Here are tips for people whose work or lifestyle means they are forever staring at a screen. Sedentary work and computer use means you are liable to become stiff in neck and hips. You can take steps to improve your own office ergonomics by working with desk height, chair type and height and position of your screen.
Avoid your hips being higher than your knees
If your chair’s height means that your knee joint is higher than your hip joint, your pelvis will tilt backwards. Your sitbones will be pointing forwards (instead of straight downwards); this make it difficult to stack the bones with your ideal spinal curvature. Your muscles have to work hard to stabilise you, leading to fatigue, tension and pain.

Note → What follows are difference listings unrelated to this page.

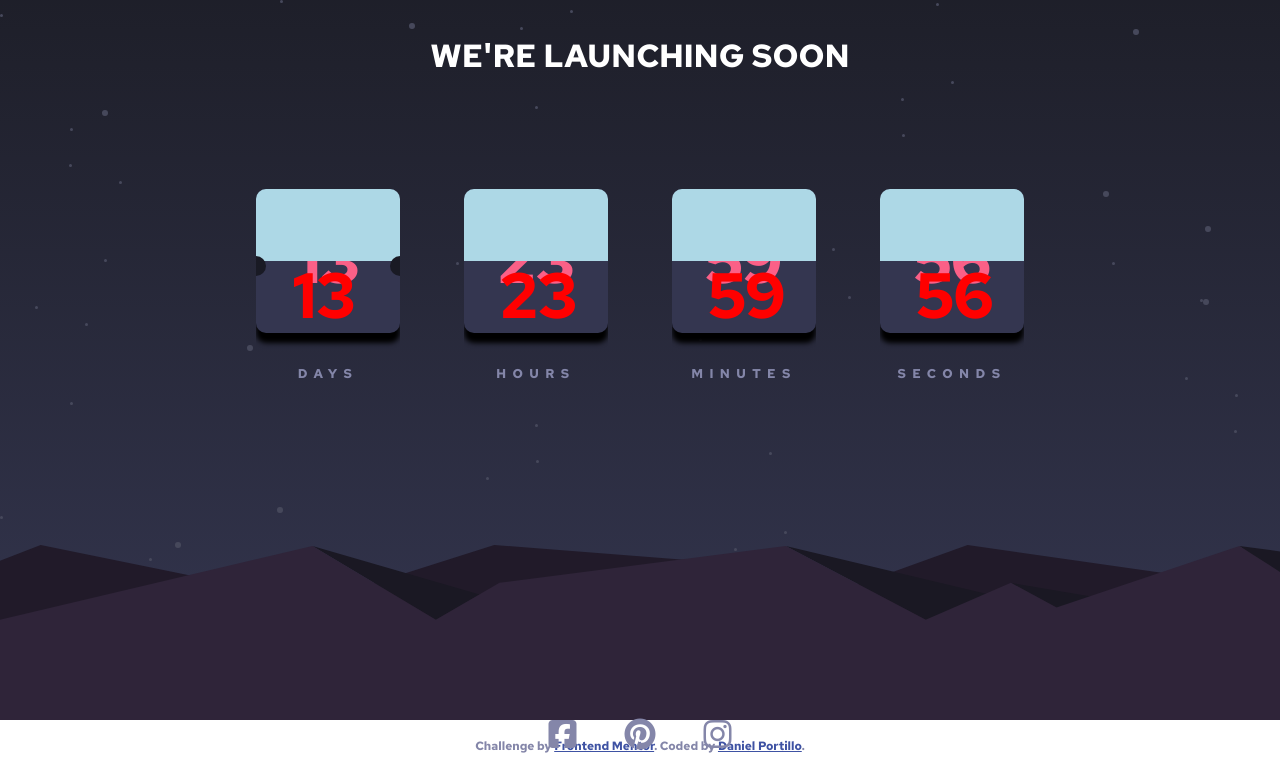
Repository: dportillo23/launch-countdown-timer-main
Page: index.html
These files come from the project's save history. The page is drawn as it stood at one moment and after the next save; the edit follows.
The browser window is 1280 px wide. The pictures show the whole page.
Some web libraries are served in a nearby version. The style sheet was rebuilt from its Sass, Less or Tailwind sources for each picture, by a compiler version that may differ from the author's.

Above is the page before, as saved 2021-07-02 10:25:17.

After the next save:
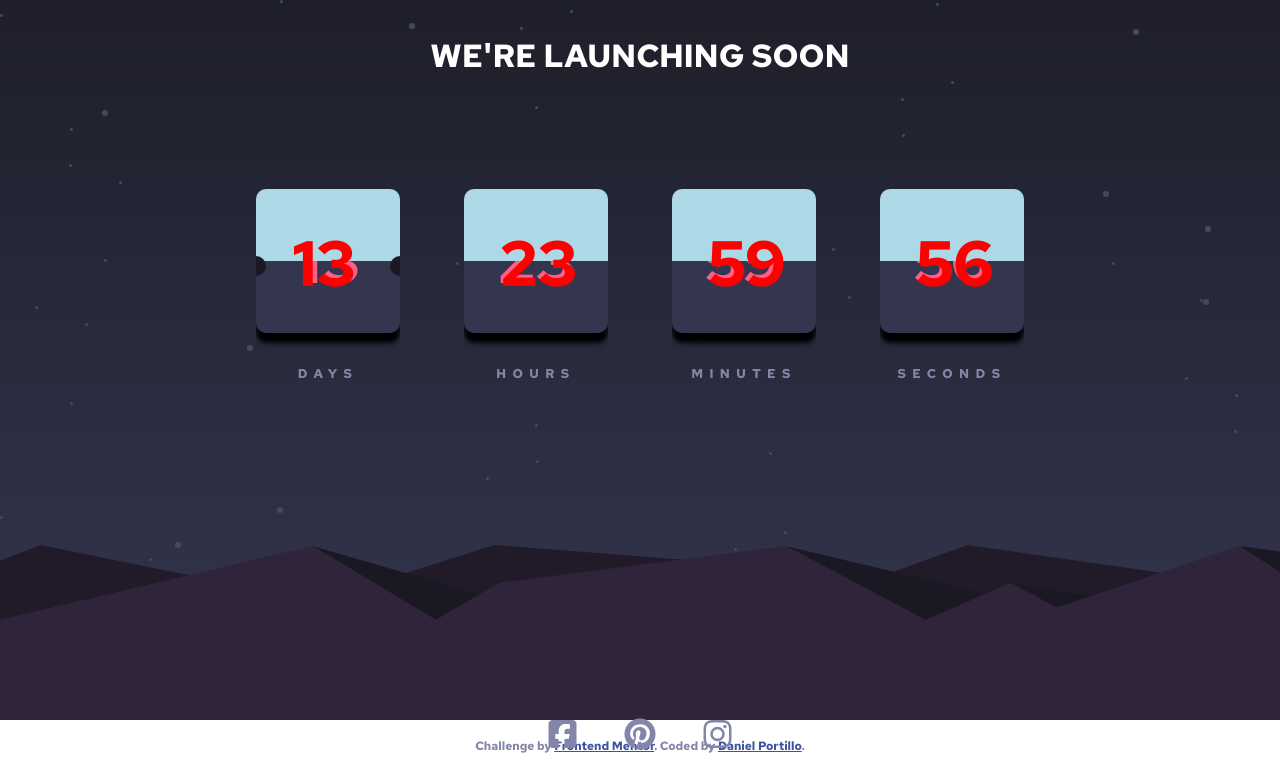
Saved 11 s later.
--- a/style.scss
+++ b/style.scss
@@ -84,7 +84,7 @@ body {
         height: 50%;
         color: red;
         background-color: lightblue;
-        padding: 1em 25% 0;
+        padding: 0.5em 25% 0;
         position: absolute;
         z-index: 1;
         top: 0;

Sitting upright is less about core strength and more about stacking your bones properly. You need a good foundation for any structure, most of all your own body! This is the essence of pilates.
Keep both feet on the floor
With your hips higher than your knees you can distribute your bodyweight into your feet, so that you get additional support from the ground up to hold your spine the way it was designed.
Bear in mind that stacking the bones of your pelvis, spine and skull in a neutral alignment allows your muscles to relax. Both feet being grounded gives your spine support. Whether standing or sitting, postural awareness starts with good placement of your feet.
Place your screen at eye level or above.
If your computer monitor or phone screen is below eye level, you’re likely to tilt your head forwards to see it. The average human head weighs between 4.5 and 5 kg (about 10 lbs). Tilting this weight forwards on top of a poorly stacked spine puts a considerable pull on your neck and can bring your shoulders into the dreaded computer hunch. Elevate your screen! I have an old encylopaedia under mine!)
If you have a laptop, it’s tricky to place it at or above eye level. Short stints on a laptop are probably not a big deal, but if using for long stretches, consider getting an external monitor to plug in. so you don’t compromise your neck and shoulders.
Move regularly – take breaks
When you are concentrating on getting a task done at your desk, it’s easy to stagnate and forget to stretch. While a 20-second neck stretch won’t combat eight hours of computer work, getting up once an hour for about five minutes to walk around and stretch neck, arms, shoulders, spine, feet and hips really does help. Develop a routine of quick and effective moves.
The human body is meant to move, flex, extend, twist and squat. It is not designed to sit still for hours on end. So, just do it.
Rest and move your eyes
Eye strain from looking at screes is a real thing. When your eyes are fatigued, the muscles in your neck are often also tense and painful. The combination of resting the eyes and moving the eyeballs with awareness also soothes your nervous system.
Not rocket science: organise your sit bones to point downwards thus finding neutral pelvis, place feet evenly on ground, lengthen up through spine, shoulders back slightly and try to unweight your head by moving it slightly backwards while keeping lifted through crown of head; watch that your bottom rib has not lifted off your abdominal wall! Then close eyes, keeping head still, move eyeballs nice and slowly to the left and to the right, then upwards and downwards, then diagonally upwards and downwards both directions. Do each move about three times each way!